What is being asked
Here the job is to retype the data word for word while leaving the pictures aside.

┄┄┄┄┄┄

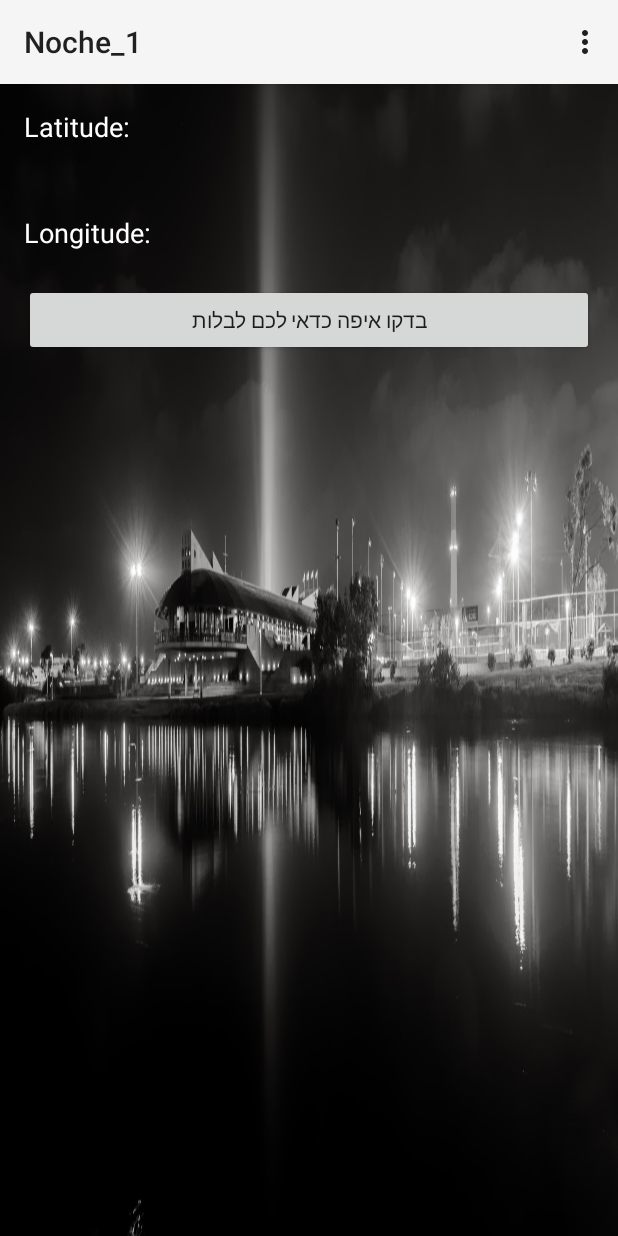
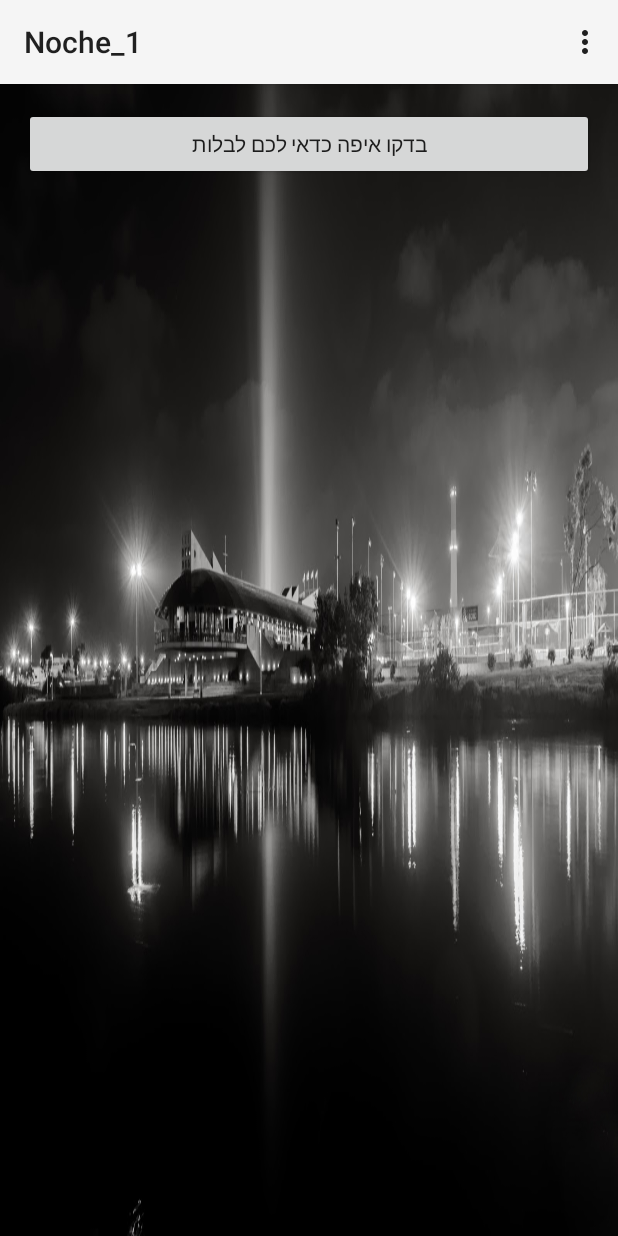
Before and after one commit to zissu/Noche6App, an Android app: the Favorite screen opened directly, with no data from a screen before it, on a phone screen of 412 x 824 dp. Run offline under Robolectric (Android 15) with nearby library versions, the phone set to English and light mode, and no system bars; our stand-ins replace Volley; libraries missing offline, so code that uses them is left out: com.nostra13.universalimageloader; 3 statements that could not run were skipped.

```diff
--- a/app/src/main/java/com/example/zissu/noche_1/Favorite.java
+++ b/app/src/main/java/com/example/zissu/noche_1/Favorite.java
@@ -104,8 +104,6 @@ public class Favorite extends AppCompatActivity implements View.OnClickListener,
         btnFavorite.setOnClickListener((View.OnClickListener) this);
 
         /*Location*/
-        mLatitudeTextView = (TextView) findViewById((R.id.latitude_textview));
-        mLongitudeTextView = (TextView) findViewById((R.id.longitude_textview));
 
         mGoogleApiClient = new GoogleApiClient.Builder(this)
                 .addConnectionCallbacks(this)
@@ -199,12 +197,6 @@ public class Favorite extends AppCompatActivity implements View.OnClickListener,
     @Override
     public void onLocationChanged(Location location) {
 
-        String msg = "Updated Location: " +
-                Double.toString(location.getLatitude()) + "," +
-                Double.toString(location.getLongitude());
-        mLatitudeTextView.setText(String.valueOf(location.getLatitude()));
-        mLongitudeTextView.setText(String.valueOf(location.getLongitude() ));
-        Toast.makeText(this, msg, Toast.LENGTH_SHORT).show();
         // You can now create a LatLng Object for use with maps
          LatLng latLng = new LatLng(location.getLatitude(), location.getLongitude());
     }
--- a/app/src/main/res/layout/activity_bar.xml
+++ b/app/src/main/res/layout/activity_bar.xml
@@ -16,4 +16,5 @@
     >
 
 </ListView>
+
 </LinearLayout>
--- a/app/src/main/res/layout/activity_favorite.xml
+++ b/app/src/main/res/layout/activity_favorite.xml
@@ -11,43 +11,6 @@
     android:orientation="vertical"
     android:background="@drawable/tlv"
     tools:context="com.example.zissu.noche_1.Favorite">
-        <TextView
-            android:id="@+id/latitude"
-            android:layout_width="wrap_content"
-            android:layout_height="wrap_content"
-            android:layout_alignParentLeft="true"
-            android:layout_alignParentTop="true"
-            android:text="Latitude:"
-            android:textSize="18sp"
-            android:textColor="#fff"/>
-        <TextView
-            android:id="@+id/latitude_textview"
-            android:layout_width="wrap_content"
-            android:layout_height="wrap_content"
-            android:layout_alignBaseline="@+id/latitude"
-            android:layout_marginLeft="10dp"
-            android:layout_toRightOf="@+id/latitude"
-            android:textSize="16sp"
-            android:textColor="#fff"/>
-        <TextView
-            android:id="@+id/longitude"
-            android:layout_width="wrap_content"
-            android:layout_height="wrap_content"
-            android:layout_alignParentLeft="true"
-            android:layout_alignParentTop="true"
-            android:text="Longitude:"
-            android:layout_marginTop="24dp"
-            android:textSize="18sp"
-            android:textColor="#fff"/>
-        <TextView
-            android:id="@+id/longitude_textview"
-            android:layout_width="wrap_content"
-            android:layout_height="wrap_content"
-            android:layout_alignBaseline="@+id/longitude"
-            android:layout_marginLeft="10dp"
-            android:layout_toRightOf="@+id/longitude"
-            android:textSize="16sp"
-            android:textColor="#fff"/>
 
         <Button
     android:layout_width="match_parent"
--- a/app/src/main/res/layout/content_main.xml
+++ b/app/src/main/res/layout/content_main.xml
@@ -42,8 +42,8 @@
     <FrameLayout
         android:layout_width="match_parent"
         android:layout_height="100dp"
-        android:background="@android:color/transparent"
-        android:id="@+id/content_frame"/>
+        android:id="@+id/content_frame"
+        android:visibility="invisible"/>
 
 
     <Button
--- a/app/src/main/res/layout/fragment_search.xml
+++ b/app/src/main/res/layout/fragment_search.xml
@@ -12,6 +12,8 @@
         android:layout_width="match_parent"
         android:layout_height="match_parent"
         android:listSelector="#ffffff"
+
+
         />
 
     <TextView
```
Also changed, not shown: app/src/main/java/com/example/zissu/noche_1/MainActivity.java (+4 -4 lines).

┄┄┄┄┄┄

Worked solution
Before and after one commit to zissu/Noche6App, an Android app: the Favorite screen opened directly, with no data from a screen before it, on a phone screen of 412 x 824 dp. Run offline under Robolectric (Android 15) with nearby library versions, the phone set to English and light mode, and no system bars; our stand-ins replace Volley; libraries missing offline, so code that uses them is left out: com.nostra13.universalimageloader; 3 statements that could not run were skipped.

```diff
--- a/app/src/main/java/com/example/zissu/noche_1/Favorite.java
+++ b/app/src/main/java/com/example/zissu/noche_1/Favorite.java
@@ -104,8 +104,6 @@ public class Favorite extends AppCompatActivity implements View.OnClickListener,
         btnFavorite.setOnClickListener((View.OnClickListener) this);
 
         /*Location*/
-        mLatitudeTextView = (TextView) findViewById((R.id.latitude_textview));
-        mLongitudeTextView = (TextView) findViewById((R.id.longitude_textview));
 
         mGoogleApiClient = new GoogleApiClient.Builder(this)
                 .addConnectionCallbacks(this)
@@ -199,12 +197,6 @@ public class Favorite extends AppCompatActivity implements View.OnClickListener,
     @Override
     public void onLocationChanged(Location location) {
 
-        String msg = "Updated Location: " +
-                Double.toString(location.getLatitude()) + "," +
-                Double.toString(location.getLongitude());
-        mLatitudeTextView.setText(String.valueOf(location.getLatitude()));
-        mLongitudeTextView.setText(String.valueOf(location.getLongitude() ));
-        Toast.makeText(this, msg, Toast.LENGTH_SHORT).show();
         // You can now create a LatLng Object for use with maps
          LatLng latLng = new LatLng(location.getLatitude(), location.getLongitude());
     }
--- a/app/src/main/res/layout/activity_bar.xml
+++ b/app/src/main/res/layout/activity_bar.xml
@@ -16,4 +16,5 @@
     >
 
 </ListView>
+
 </LinearLayout>
--- a/app/src/main/res/layout/activity_favorite.xml
+++ b/app/src/main/res/layout/activity_favorite.xml
@@ -11,43 +11,6 @@
     android:orientation="vertical"
     android:background="@drawable/tlv"
     tools:context="com.example.zissu.noche_1.Favorite">
-        <TextView
-            android:id="@+id/latitude"
-            android:layout_width="wrap_content"
-            android:layout_height="wrap_content"
-            android:layout_alignParentLeft="true"
-            android:layout_alignParentTop="true"
-            android:text="Latitude:"
-            android:textSize="18sp"
-            android:textColor="#fff"/>
-        <TextView
-            android:id="@+id/latitude_textview"
-            android:layout_width="wrap_content"
-            android:layout_height="wrap_content"
-            android:layout_alignBaseline="@+id/latitude"
-            android:layout_marginLeft="10dp"
-            android:layout_toRightOf="@+id/latitude"
-            android:textSize="16sp"
-            android:textColor="#fff"/>
-        <TextView
-            android:id="@+id/longitude"
-            android:layout_width="wrap_content"
-            android:layout_height="wrap_content"
-            android:layout_alignParentLeft="true"
-            android:layout_alignParentTop="true"
-            android:text="Longitude:"
-            android:layout_marginTop="24dp"
-            android:textSize="18sp"
-            android:textColor="#fff"/>
-        <TextView
-            android:id="@+id/longitude_textview"
-            android:layout_width="wrap_content"
-            android:layout_height="wrap_content"
-            android:layout_alignBaseline="@+id/longitude"
-            android:layout_marginLeft="10dp"
-            android:layout_toRightOf="@+id/longitude"
-            android:textSize="16sp"
-            android:textColor="#fff"/>
 
         <Button
     android:layout_width="match_parent"
--- a/app/src/main/res/layout/content_main.xml
+++ b/app/src/main/res/layout/content_main.xml
@@ -42,8 +42,8 @@
     <FrameLayout
         android:layout_width="match_parent"
         android:layout_height="100dp"
-        android:background="@android:color/transparent"
-        android:id="@+id/content_frame"/>
+        android:id="@+id/content_frame"
+        android:visibility="invisible"/>
 
 
     <Button
--- a/app/src/main/res/layout/fragment_search.xml
+++ b/app/src/main/res/layout/fragment_search.xml
@@ -12,6 +12,8 @@
         android:layout_width="match_parent"
         android:layout_height="match_parent"
         android:listSelector="#ffffff"
+
+
         />
 
     <TextView
```
Also changed, not shown: app/src/main/java/com/example/zissu/noche_1/MainActivity.java (+4 -4 lines).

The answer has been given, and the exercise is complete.